The long, thick (often colorful) toucan bill serves many purposes. It is a good tool for snatching ripe fruits growing out at the ends of tree branches, the eggs and nestlings of small bird birds and large insects and small lizards. But, recently, scientists have learned that a toucan’s over-sized bill has one especially important purpose — keeping the toucan cool.

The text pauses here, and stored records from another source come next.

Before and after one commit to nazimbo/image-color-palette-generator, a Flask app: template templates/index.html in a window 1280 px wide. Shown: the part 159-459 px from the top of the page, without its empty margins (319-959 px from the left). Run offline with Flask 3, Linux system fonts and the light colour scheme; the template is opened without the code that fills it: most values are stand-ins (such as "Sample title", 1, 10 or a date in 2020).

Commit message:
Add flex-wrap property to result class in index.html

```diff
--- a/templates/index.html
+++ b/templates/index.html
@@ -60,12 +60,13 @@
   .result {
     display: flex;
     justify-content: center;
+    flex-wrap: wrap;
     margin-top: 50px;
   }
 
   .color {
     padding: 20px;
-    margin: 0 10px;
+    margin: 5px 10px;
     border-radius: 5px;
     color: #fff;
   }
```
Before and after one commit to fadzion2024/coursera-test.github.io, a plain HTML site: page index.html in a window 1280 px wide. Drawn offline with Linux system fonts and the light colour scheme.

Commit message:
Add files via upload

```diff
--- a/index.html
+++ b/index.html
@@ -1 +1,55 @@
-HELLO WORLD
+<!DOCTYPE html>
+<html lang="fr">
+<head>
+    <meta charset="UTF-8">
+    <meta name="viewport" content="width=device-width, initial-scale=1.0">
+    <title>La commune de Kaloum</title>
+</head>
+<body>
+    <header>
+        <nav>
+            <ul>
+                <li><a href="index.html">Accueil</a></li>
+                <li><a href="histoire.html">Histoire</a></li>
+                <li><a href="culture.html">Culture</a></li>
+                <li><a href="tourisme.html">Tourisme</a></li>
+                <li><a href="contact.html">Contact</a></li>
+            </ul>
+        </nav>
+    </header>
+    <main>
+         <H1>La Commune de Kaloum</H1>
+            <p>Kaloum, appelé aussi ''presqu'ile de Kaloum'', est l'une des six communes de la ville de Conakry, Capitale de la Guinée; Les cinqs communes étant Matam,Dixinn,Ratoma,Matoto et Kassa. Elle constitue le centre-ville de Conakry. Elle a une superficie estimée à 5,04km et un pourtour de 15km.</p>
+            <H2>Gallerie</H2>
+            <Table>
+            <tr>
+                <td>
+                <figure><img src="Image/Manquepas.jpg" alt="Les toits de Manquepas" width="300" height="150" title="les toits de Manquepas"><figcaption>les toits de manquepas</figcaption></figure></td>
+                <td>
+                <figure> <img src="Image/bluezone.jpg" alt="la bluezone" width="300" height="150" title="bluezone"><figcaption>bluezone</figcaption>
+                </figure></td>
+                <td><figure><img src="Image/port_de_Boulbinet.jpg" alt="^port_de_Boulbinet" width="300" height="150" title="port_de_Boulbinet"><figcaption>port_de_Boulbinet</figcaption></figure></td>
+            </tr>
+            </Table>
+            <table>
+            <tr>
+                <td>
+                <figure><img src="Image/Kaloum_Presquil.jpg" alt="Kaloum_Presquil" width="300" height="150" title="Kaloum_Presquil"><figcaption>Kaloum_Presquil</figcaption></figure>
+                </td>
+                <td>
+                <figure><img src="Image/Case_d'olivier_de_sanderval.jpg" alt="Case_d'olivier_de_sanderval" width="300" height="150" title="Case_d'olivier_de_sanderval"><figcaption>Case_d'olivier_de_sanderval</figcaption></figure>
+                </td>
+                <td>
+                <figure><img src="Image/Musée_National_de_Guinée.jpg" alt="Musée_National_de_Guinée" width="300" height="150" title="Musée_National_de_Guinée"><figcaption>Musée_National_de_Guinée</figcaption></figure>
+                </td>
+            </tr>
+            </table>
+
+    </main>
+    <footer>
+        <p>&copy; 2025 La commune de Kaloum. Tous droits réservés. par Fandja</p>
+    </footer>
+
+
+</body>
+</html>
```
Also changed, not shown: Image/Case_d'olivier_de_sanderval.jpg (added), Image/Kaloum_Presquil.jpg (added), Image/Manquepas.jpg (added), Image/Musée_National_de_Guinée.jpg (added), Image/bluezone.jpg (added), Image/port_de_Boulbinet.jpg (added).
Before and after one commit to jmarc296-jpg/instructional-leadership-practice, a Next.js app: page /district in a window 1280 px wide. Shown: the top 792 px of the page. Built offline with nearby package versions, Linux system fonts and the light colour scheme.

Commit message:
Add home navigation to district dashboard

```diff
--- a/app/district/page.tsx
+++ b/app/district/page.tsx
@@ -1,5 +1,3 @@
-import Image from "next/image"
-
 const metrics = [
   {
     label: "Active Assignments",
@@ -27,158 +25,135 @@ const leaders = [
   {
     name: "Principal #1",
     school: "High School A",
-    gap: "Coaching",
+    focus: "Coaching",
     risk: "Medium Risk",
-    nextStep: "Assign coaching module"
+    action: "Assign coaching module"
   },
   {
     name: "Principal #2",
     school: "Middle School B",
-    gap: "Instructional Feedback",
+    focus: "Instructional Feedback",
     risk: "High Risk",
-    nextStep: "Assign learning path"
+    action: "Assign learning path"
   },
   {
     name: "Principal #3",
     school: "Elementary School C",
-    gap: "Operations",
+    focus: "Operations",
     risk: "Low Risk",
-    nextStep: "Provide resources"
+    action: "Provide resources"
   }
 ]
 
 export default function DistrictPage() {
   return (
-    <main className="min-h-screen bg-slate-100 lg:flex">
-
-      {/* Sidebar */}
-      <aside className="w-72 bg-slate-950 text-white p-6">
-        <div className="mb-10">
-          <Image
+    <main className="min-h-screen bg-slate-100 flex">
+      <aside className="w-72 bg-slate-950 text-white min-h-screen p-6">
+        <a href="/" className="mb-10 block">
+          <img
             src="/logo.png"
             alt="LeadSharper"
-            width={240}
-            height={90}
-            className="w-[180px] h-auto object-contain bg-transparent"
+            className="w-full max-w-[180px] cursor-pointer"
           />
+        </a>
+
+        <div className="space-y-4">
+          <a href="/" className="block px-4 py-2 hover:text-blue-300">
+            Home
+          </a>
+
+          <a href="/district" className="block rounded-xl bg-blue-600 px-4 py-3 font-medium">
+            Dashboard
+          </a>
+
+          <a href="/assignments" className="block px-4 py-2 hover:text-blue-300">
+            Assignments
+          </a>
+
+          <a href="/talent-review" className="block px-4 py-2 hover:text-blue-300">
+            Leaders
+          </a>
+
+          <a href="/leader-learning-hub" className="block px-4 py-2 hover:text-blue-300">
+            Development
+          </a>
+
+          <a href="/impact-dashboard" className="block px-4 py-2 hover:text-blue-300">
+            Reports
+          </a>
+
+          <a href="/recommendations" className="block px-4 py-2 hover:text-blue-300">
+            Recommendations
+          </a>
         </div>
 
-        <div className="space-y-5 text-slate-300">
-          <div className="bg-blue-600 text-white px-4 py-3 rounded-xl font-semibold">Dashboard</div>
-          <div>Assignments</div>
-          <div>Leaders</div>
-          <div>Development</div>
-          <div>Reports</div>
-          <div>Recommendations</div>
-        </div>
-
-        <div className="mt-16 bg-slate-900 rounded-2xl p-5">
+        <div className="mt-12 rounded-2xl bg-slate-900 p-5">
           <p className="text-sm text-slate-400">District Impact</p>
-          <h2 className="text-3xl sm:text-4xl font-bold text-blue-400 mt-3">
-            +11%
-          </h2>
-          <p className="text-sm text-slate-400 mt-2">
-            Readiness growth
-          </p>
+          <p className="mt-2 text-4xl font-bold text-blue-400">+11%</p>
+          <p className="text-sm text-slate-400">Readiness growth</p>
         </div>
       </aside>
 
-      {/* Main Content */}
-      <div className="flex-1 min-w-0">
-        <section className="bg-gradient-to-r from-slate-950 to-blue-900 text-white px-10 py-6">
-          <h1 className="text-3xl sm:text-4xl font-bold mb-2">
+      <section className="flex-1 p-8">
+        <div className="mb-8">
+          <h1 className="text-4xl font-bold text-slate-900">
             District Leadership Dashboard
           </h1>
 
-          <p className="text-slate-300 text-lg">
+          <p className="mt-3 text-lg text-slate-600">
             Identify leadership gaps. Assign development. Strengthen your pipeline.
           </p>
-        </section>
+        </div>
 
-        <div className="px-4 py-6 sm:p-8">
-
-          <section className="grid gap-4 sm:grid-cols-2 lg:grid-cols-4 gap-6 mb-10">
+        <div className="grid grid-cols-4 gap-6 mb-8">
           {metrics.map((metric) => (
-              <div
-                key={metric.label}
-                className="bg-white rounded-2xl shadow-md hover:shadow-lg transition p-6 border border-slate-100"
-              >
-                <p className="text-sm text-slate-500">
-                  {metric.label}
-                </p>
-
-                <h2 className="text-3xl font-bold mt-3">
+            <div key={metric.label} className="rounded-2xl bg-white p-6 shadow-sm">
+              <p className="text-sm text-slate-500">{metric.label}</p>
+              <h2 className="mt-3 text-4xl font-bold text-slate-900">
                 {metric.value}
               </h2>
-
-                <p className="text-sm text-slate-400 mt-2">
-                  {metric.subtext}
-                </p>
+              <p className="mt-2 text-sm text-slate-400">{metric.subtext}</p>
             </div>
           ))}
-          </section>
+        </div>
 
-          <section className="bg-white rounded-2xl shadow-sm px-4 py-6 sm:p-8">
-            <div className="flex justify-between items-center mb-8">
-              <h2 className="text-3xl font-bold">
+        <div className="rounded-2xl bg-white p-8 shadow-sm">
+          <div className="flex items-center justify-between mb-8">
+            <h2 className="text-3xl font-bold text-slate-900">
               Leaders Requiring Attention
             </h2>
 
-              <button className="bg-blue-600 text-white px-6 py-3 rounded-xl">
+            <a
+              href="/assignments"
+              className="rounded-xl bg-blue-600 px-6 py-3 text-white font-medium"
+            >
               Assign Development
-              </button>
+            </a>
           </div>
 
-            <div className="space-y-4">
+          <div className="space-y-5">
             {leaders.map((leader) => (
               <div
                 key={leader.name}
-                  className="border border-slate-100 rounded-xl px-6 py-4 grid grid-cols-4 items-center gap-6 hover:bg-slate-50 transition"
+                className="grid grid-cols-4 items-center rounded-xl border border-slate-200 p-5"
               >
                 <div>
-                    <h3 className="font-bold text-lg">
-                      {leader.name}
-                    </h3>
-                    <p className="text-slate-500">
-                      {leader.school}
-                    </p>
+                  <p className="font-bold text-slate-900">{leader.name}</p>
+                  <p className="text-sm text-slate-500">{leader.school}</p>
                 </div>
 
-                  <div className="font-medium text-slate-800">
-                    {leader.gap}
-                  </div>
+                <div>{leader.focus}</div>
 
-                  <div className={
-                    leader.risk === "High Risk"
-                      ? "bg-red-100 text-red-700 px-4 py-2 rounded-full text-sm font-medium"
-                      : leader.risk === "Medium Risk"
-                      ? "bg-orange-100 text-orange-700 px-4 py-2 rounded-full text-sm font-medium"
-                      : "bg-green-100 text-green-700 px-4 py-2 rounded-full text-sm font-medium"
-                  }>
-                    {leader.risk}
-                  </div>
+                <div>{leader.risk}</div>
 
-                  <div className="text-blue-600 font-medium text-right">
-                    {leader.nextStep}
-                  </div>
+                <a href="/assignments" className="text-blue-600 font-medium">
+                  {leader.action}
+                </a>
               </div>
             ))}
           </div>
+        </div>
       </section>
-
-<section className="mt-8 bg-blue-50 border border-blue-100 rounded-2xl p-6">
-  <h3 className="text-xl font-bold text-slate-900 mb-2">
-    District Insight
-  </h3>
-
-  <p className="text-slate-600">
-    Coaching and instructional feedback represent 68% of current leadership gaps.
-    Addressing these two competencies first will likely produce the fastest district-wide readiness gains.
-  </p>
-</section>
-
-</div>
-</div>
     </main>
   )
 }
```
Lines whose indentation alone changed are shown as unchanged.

It turns out that toucans actively control blood flow into their bills. When it is very hot outside or when the bird is very active, shunting blood into the bill allows for rapid radiative cooling; conversely, restricting blood flow to the bill helps conserve body heat when temperatures drop. Researchers even discovered that just before toucans go to sleep for the night, they “dump” a lot of their body heat through their bill in order to rapidly decrease their core body temperature. Reducing their body temperature during sleep, called hypothermia, is an adaptation to conserve energy.
All of this was revealed by researchers at Brock University in Ontario, whose study was published in 2009 in the journal Science. Using thermal imaging, they proved that a toucan’s bill, like the large ears of elephants and jackrabbits, serves as a “thermal window,” a surface across which an organism can rapidly radiate excess heat back into the environment in order to maintain its own body temperature within safe limits. For humans, this same essential thermoregulatory control is accomplished through perspiration and evaporative cooling.
The world’s 35 species of toucans are distantly related to woodpeckers and closely related to tropical birds called barbets. They range in size from from 12 inches to 30 inches long and weigh from a quarter of a pound to a pound and a half. Generally, the larger species are called toucans; the smaller species are called aracaris or toucanets. The common names of many of these birds — such as emerald, crimson-rumped, blue-banded, golden-collared, and red-breasted — are proof that toucans are a very colorful group of birds.
At the National Aviary, one of the most brightly colored of all, the keel-billed toucan, with its rainbow-hued bill, lives in the “Cloud Forest” exhibit along with a two-toed sloth. A new female toucan has just joined our male toucan, and the pair is now actively exploring the exhibit together. If they become mates, then the female may decide to use one of the nest boxes inside the exhibit to lay from one to four eggs. If they should succeed in raising a brood of young toucans, this would be an exciting first for the National Aviary.